#### Source material

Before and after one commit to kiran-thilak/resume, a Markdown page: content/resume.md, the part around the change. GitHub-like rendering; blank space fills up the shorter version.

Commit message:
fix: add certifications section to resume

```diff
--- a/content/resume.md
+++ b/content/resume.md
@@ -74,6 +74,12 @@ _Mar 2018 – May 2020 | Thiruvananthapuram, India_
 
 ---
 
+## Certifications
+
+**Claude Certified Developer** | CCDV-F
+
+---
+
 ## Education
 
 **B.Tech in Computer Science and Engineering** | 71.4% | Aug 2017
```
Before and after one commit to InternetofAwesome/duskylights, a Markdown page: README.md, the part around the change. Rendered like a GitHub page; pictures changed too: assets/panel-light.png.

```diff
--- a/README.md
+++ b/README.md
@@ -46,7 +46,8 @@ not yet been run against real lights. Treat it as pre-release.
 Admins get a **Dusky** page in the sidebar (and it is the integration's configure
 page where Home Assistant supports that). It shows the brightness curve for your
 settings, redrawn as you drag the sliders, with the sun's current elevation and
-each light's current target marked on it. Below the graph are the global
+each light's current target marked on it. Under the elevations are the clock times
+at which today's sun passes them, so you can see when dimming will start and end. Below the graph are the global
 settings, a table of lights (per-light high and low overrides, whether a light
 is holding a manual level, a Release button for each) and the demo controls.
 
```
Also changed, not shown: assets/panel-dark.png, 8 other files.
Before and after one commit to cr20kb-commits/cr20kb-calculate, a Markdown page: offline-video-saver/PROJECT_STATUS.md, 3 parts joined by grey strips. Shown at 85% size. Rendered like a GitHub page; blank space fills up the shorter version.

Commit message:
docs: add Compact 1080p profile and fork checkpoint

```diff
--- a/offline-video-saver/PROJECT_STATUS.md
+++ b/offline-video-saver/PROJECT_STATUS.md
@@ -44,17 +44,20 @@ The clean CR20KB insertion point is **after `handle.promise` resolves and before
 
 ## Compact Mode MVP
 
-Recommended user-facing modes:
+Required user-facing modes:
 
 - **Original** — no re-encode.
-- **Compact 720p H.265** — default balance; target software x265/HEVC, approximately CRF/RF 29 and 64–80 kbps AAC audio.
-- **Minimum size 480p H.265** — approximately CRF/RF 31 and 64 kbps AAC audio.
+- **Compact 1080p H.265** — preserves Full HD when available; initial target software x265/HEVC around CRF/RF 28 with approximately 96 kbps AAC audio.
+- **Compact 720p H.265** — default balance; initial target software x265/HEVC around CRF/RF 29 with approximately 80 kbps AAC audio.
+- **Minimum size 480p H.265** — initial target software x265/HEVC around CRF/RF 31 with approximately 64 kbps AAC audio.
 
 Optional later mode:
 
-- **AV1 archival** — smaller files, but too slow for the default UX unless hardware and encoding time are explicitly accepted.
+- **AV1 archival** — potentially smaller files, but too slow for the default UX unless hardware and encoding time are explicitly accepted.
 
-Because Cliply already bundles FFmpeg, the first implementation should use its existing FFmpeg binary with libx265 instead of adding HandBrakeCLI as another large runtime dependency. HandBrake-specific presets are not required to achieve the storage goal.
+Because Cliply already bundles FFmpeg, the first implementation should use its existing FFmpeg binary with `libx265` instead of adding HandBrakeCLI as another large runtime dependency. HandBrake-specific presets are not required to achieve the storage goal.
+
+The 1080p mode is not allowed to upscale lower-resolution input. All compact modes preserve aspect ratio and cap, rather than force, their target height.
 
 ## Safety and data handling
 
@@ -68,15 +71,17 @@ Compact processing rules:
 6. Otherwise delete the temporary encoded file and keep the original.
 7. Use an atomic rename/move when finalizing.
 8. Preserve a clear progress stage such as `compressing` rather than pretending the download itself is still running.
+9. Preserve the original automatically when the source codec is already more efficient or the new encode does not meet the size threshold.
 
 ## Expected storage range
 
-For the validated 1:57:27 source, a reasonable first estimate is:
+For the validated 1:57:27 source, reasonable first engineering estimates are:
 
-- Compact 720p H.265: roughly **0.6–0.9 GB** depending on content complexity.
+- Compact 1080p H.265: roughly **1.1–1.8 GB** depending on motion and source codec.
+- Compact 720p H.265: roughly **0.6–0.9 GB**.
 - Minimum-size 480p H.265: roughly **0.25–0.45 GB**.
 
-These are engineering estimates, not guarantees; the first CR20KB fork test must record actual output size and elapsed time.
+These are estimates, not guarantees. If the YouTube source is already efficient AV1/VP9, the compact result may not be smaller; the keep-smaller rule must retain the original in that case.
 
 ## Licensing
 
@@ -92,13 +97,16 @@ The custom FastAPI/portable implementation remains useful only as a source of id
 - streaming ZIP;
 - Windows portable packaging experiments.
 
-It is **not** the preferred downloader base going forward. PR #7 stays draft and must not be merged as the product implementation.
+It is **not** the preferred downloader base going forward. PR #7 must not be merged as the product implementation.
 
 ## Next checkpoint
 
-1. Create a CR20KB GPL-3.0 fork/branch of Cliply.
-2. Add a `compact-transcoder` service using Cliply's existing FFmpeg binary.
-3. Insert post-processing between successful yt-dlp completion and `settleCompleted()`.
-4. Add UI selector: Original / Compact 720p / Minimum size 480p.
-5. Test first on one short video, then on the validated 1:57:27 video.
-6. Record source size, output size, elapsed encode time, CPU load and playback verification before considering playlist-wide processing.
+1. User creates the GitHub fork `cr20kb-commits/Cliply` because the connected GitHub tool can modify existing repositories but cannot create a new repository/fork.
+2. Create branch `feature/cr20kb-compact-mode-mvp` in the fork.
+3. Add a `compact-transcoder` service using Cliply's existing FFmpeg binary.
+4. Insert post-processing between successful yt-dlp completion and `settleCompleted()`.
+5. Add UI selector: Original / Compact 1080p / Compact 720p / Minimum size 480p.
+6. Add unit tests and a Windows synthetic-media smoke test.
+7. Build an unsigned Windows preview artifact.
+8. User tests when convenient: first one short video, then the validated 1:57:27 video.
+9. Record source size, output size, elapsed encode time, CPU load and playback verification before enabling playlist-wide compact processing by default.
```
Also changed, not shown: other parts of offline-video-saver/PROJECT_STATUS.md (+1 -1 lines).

########

> **What needs to be done**: Out of the records above, pull each line containing the word "version".

> **Written reply**:
Before and after one commit to kiran-thilak/resume, a Markdown page: content/resume.md, the part around the change. GitHub-like rendering; blank space fills up the shorter version.
Before and after one commit to cr20kb-commits/cr20kb-calculate, a Markdown page: offline-video-saver/PROJECT_STATUS.md, 3 parts joined by grey strips. Shown at 85% size. Rendered like a GitHub page; blank space fills up the shorter version.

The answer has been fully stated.